A major study has found that giving patients medications to lower their blood pressure during the first 48 hours after a stroke does not reduce the likelihood of death or major disability.
The study is published in the Journal of the American Medical Association.
At least 25 per cent of the population has high blood pressure, which greatly increases the risk of stroke. Lowering blood pressure has been shown to reduce the risk of stroke. The study investigated whether there also would be a benefit to lowering blood pressure immediately after a stroke.
The study included more than 4,000 stroke patients in 26 hospitals across China who were randomly assigned to receive or discontinue blood pressure medications. At 14 days or upon hospital discharge, there were no statistically significant differences between the groups in mortality or disability.
Blood pressure often is elevated following a stroke.
“But in most cases, treatment is unnecessary because the blood pressure declines naturally over time, and lowering blood pressure may be contraindicated,” said stroke specialist Dr Jose Biller, chair of the department of neurology of Loyola University Medical Centre. “It is important not to over treat and cause low blood pressure because the most important objective is to maintain adequate blood flow to the brain.”
Dr Biller was a member of the study’s Data and Safety Monitoring Board. Dr Paul K Whelton, former president and CEO of Loyola University Health System, was chair of the monitoring board.

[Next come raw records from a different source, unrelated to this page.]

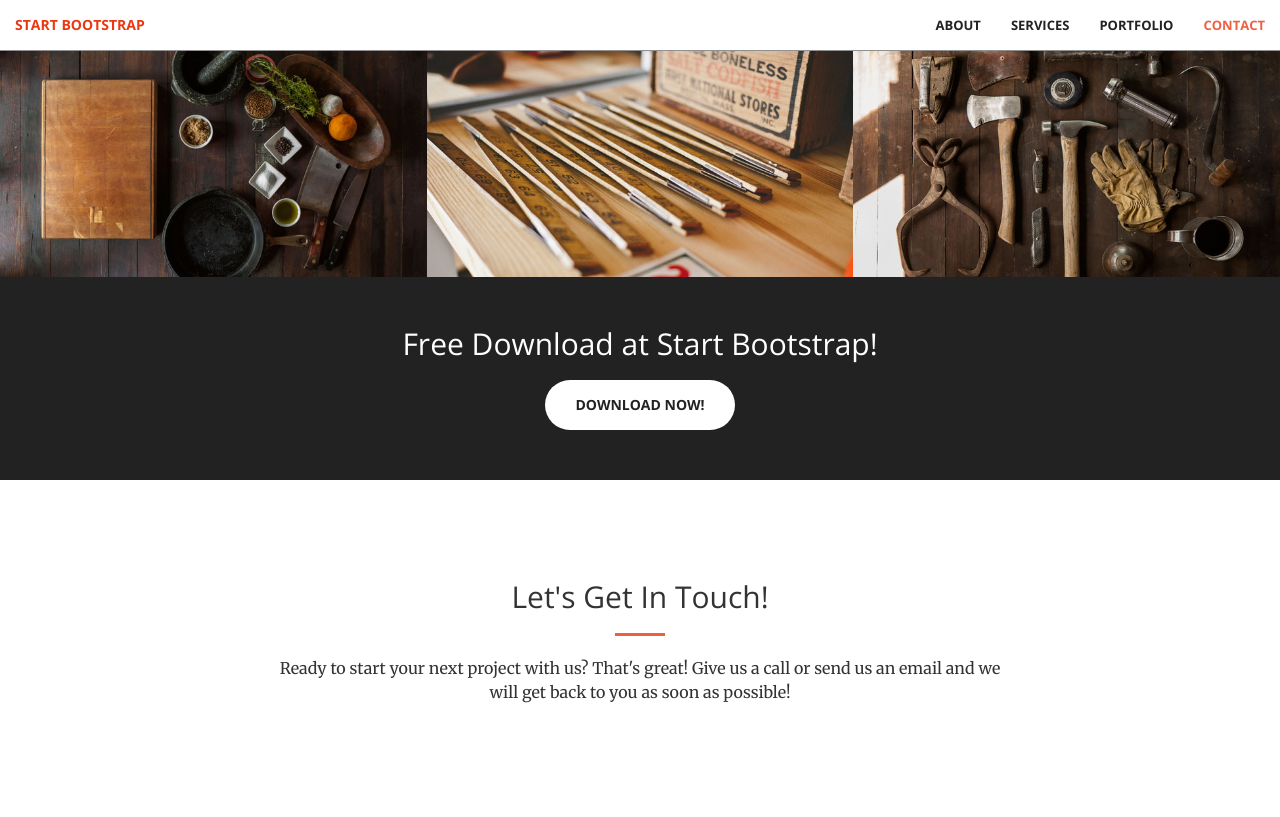
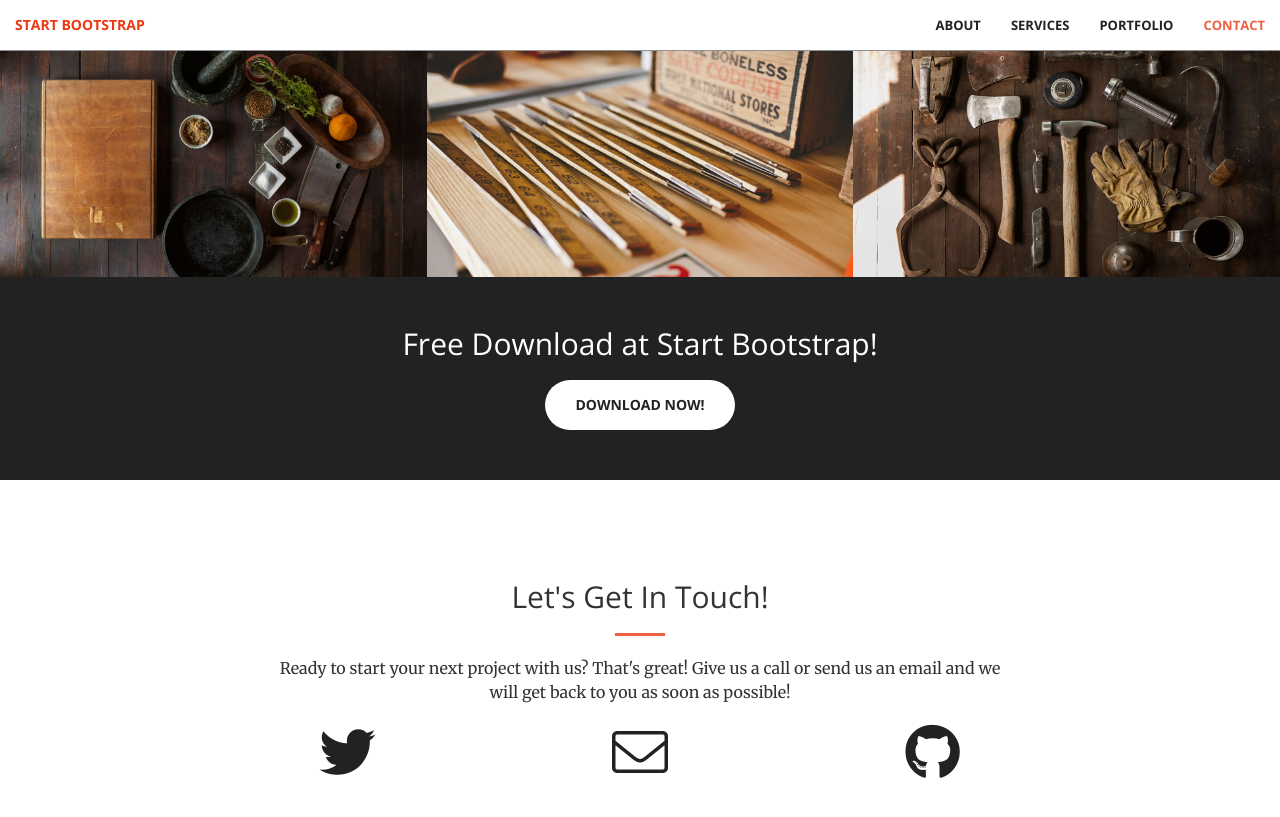
Before and after one commit to SamanDaneshvar/intereleman, a Jekyll site: the page built from index.html, in a window 1280 px wide and 900 px high, scrolled down 1957 px. Shown: the top 817 px of the window. Built offline with Jekyll 4.4.1, drawn with Linux system fonts in a browser that asks for light colours.

Commit message:
Improve the Font Awesome icons in the contact section

```diff
--- a/_includes/contact.html
+++ b/_includes/contact.html
@@ -8,22 +8,22 @@
             </div>
             <div class="col-lg-2 col-lg-offset-2 text-center">
                 <a href="https://twitter.com/{{ site.twitter_username }}">
-                <i class="fa fa-twitter fa-3x wow bounceIn" data-wow-delay=".1s"></i>
+                    <i class="fab fa-twitter wow bounceIn" data-wow-delay=".1s"></i>
                     <p>{{ site.twitter_username }}</p>
                 </a>
             </div>
             <div class="col-lg-2 col-lg-offset-1 text-center">
                 <a href="mailto:{{ site.email }}">
-            <i class="fa fa-envelope-o fa-3x wow bounceIn" data-wow-delay=".1s"></i>
+                    <i class="fal fa-envelope wow bounceIn" data-wow-delay=".1s"></i>
                     <p>{{ site.email }}</p>
                 </a>
             </div>
             <div class="col-lg-2 col-lg-offset-1 text-center">
                 <a href="https://github.com/{{ site.github_username }}">
-            <i class="fa fa-github fa-3x wow bounceIn" data-wow-delay=".1s"></i>
+                    <i class="fab fa-github wow bounceIn" data-wow-delay=".1s"></i>
                     <p>{{ site.github_username }}</p>
                 </a>
             </div>
-
+        </div>
     </div>
 </section>
--- a/_sass/_base.scss
+++ b/_sass/_base.scss
@@ -316,9 +316,13 @@ header {
 }
 
 // Contact
-#contact .fa {
+#contact .fa, #contact .fab, #contact .fal, #contact .fas {
+    @include transition-all;
+    font-size: 4em;
     color: $theme-dark;
-    font-size: 4em;
+    &:hover, &:focus {
+        color: $theme-primary;
+    }
 }
 
 // Extras
```
Lines whose indentation alone changed are shown as unchanged.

First author of the study is Dr Jiang He of Tulane University School of Public Health and Tropical Medicine.
The study is called the China Antihypertensive Trial in Acute Ischemic Stroke (CATIS). It involved patients who had suffered ischemic strokes, which account for about 85 per cent of all strokes. Such strokes are caused by blood clots that block blood flow to a part of the brain.
Source: India Medical Times